Records START

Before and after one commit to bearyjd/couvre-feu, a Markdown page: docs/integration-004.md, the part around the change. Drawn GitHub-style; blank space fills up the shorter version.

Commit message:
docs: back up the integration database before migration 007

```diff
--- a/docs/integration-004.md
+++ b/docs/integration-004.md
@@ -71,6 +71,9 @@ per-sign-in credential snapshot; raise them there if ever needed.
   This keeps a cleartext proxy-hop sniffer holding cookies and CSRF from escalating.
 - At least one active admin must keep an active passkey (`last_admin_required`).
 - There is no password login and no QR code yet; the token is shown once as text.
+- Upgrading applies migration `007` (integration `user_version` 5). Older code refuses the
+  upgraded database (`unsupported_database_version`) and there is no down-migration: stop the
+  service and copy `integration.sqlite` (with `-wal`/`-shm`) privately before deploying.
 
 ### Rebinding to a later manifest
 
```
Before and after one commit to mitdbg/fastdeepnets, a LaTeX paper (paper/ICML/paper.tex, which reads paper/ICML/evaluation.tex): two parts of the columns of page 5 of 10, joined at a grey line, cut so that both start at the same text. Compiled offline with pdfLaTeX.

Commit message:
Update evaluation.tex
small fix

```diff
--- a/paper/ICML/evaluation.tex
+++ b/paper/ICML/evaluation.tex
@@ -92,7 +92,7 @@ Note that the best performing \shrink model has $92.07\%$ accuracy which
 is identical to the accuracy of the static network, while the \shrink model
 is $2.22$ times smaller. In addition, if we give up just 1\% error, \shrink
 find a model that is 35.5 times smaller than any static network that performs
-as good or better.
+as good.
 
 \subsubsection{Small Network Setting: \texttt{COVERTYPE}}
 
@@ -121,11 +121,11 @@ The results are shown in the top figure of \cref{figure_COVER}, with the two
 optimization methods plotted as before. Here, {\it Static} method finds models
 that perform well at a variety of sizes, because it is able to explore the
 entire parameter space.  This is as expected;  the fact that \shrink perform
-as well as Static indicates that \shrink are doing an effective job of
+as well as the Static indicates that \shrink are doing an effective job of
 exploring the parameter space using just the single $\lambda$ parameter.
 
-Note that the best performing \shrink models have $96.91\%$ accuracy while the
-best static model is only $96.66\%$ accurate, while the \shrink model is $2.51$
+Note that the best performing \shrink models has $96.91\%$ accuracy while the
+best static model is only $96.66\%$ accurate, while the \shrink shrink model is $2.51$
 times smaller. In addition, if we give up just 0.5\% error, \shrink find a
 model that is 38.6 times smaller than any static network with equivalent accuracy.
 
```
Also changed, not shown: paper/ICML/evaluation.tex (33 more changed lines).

Records END
Records START

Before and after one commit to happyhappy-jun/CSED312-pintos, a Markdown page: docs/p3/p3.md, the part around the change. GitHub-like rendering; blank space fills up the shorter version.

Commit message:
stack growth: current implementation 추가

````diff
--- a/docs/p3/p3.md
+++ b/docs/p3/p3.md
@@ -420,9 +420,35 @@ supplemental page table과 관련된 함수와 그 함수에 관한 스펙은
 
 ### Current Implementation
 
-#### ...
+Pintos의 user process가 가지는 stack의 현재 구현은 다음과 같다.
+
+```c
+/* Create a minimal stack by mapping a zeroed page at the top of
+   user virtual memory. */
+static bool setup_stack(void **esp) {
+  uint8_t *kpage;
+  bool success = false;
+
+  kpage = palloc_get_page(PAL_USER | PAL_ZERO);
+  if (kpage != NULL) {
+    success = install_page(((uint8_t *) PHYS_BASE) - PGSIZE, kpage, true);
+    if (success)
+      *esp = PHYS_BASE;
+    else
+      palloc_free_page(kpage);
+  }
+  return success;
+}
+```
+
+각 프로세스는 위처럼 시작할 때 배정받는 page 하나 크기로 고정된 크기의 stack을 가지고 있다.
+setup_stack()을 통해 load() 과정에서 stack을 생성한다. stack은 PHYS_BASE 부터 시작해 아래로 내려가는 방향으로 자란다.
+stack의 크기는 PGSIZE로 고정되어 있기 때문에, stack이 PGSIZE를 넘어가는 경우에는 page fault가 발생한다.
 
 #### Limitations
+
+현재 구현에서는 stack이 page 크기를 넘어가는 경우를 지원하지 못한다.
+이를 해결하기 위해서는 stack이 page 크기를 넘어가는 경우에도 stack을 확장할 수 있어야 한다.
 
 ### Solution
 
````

Records END
Records START

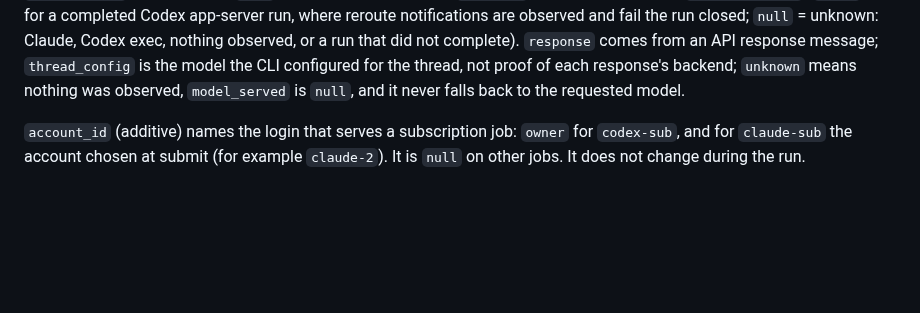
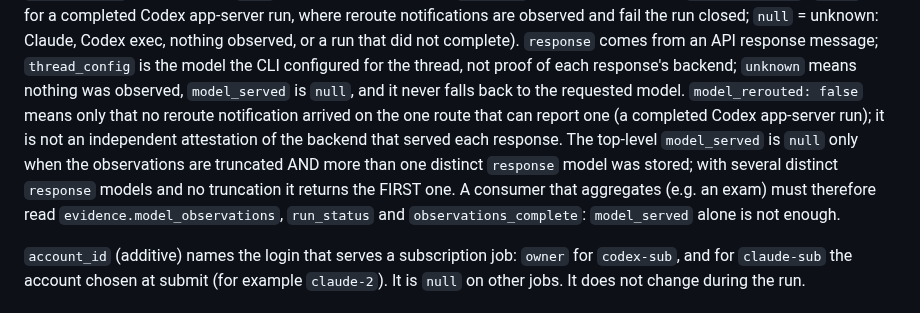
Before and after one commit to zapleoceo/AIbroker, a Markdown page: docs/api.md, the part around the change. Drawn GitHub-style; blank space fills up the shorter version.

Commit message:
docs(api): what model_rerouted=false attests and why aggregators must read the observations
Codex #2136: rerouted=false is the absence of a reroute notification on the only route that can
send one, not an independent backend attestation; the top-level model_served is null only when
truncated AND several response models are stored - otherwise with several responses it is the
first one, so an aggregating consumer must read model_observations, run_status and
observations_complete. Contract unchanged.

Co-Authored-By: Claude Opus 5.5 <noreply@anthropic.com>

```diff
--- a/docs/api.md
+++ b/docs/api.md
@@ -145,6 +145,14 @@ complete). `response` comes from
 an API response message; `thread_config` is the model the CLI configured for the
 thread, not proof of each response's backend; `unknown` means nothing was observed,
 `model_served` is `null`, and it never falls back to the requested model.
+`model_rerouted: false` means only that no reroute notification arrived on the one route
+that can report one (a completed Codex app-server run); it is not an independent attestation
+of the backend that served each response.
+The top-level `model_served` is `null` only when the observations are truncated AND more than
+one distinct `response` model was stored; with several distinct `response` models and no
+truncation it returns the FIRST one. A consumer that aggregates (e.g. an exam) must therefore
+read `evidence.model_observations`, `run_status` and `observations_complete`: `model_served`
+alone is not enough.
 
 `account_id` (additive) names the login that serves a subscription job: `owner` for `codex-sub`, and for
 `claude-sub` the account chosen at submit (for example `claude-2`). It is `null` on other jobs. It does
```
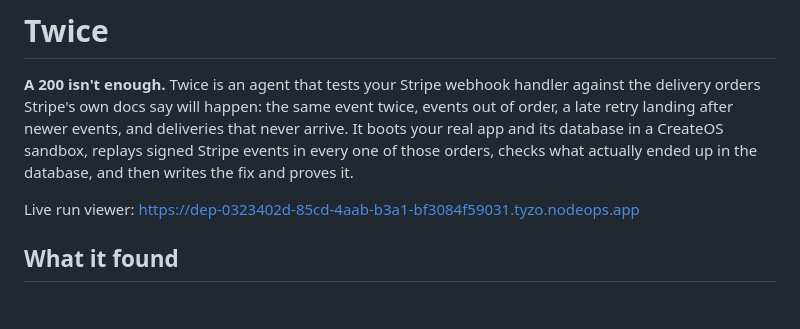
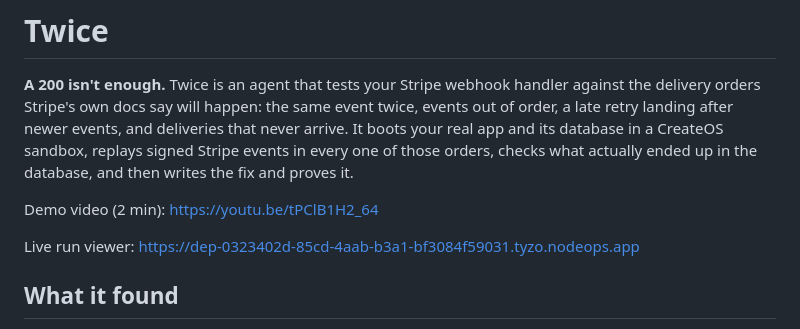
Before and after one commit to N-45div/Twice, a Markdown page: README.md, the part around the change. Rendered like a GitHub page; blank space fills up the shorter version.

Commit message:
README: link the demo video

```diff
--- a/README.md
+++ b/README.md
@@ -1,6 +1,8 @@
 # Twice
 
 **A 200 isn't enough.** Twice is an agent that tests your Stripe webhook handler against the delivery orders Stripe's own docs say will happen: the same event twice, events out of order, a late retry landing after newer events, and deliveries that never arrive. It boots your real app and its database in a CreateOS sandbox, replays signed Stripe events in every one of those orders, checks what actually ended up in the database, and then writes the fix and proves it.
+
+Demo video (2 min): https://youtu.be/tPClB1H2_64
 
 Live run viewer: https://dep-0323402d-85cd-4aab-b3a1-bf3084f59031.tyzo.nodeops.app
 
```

Records END

▶ **Your task**: Line by line, check the material above for the word "addition", then give the number of lines that hold it and nothing else.

▶ **Result of this task**: 2